Filter the data below, keeping only lines that contain "hist".

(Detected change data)
┌──
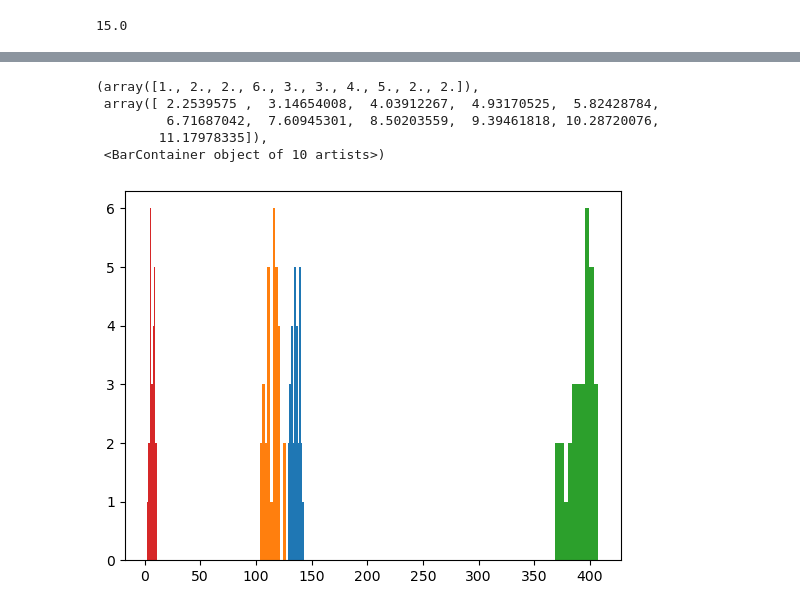
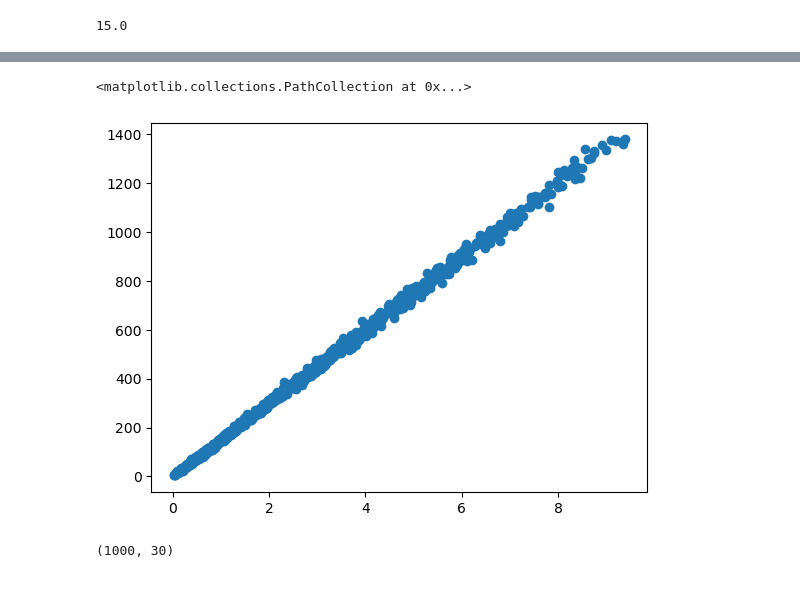
Before and after one commit to matthewfeickert/sbi-tutorial, a Jupyter notebook: raindrop_simulator.ipynb, the cells around one changed output, grey strips where cells are left out. Cells and saved outputs as stored; diff of their text form; code cells hidden in the pictures.

```diff
--- a/raindrop_simulator.ipynb
+++ b/raindrop_simulator.ipynb
@@ -126,12 +130,5 @@ plt.legend()
-# %%
-plt.hist(v_obs_samples[0])
-plt.hist(v_obs_samples[1])
-plt.hist(v_obs_samples[2])
-plt.hist(v_obs_samples[3])
-# %% [output]
-(array([1., 2., 2., 6., 3., 3., 4., 5., 2., 2.]),
- array([ 2.2539575 ,  3.14654008,  4.03912267,  4.93170525,  5.82428784,
-         6.71687042,  7.60945301,  8.50203559,  9.39461818, 10.28720076,
-        11.17978335]),
- <BarContainer object of 10 artists>)
-[figure, removed]
+# %%
+plt.scatter(mean_v_samples*flux_samples, v_obs_samples[:,0])
+# %% [output]
+<matplotlib.collections.PathCollection at 0x...>
+[figure, added]
@@ -137,0 +137,4 @@ plt.hist(v_obs_samples[3])
+# %%
+v_obs_samples.shape
+# %% [output]
+(1000, 30)
```
Also changed, not shown: parts of 6 cells of this notebook.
└──
EXERCISE OUTPUT -
-plt.hist(v_obs_samples[0])
-plt.hist(v_obs_samples[1])
-plt.hist(v_obs_samples[2])
-plt.hist(v_obs_samples[3])
@@ -137,0 +137,4 @@ plt.hist(v_obs_samples[3])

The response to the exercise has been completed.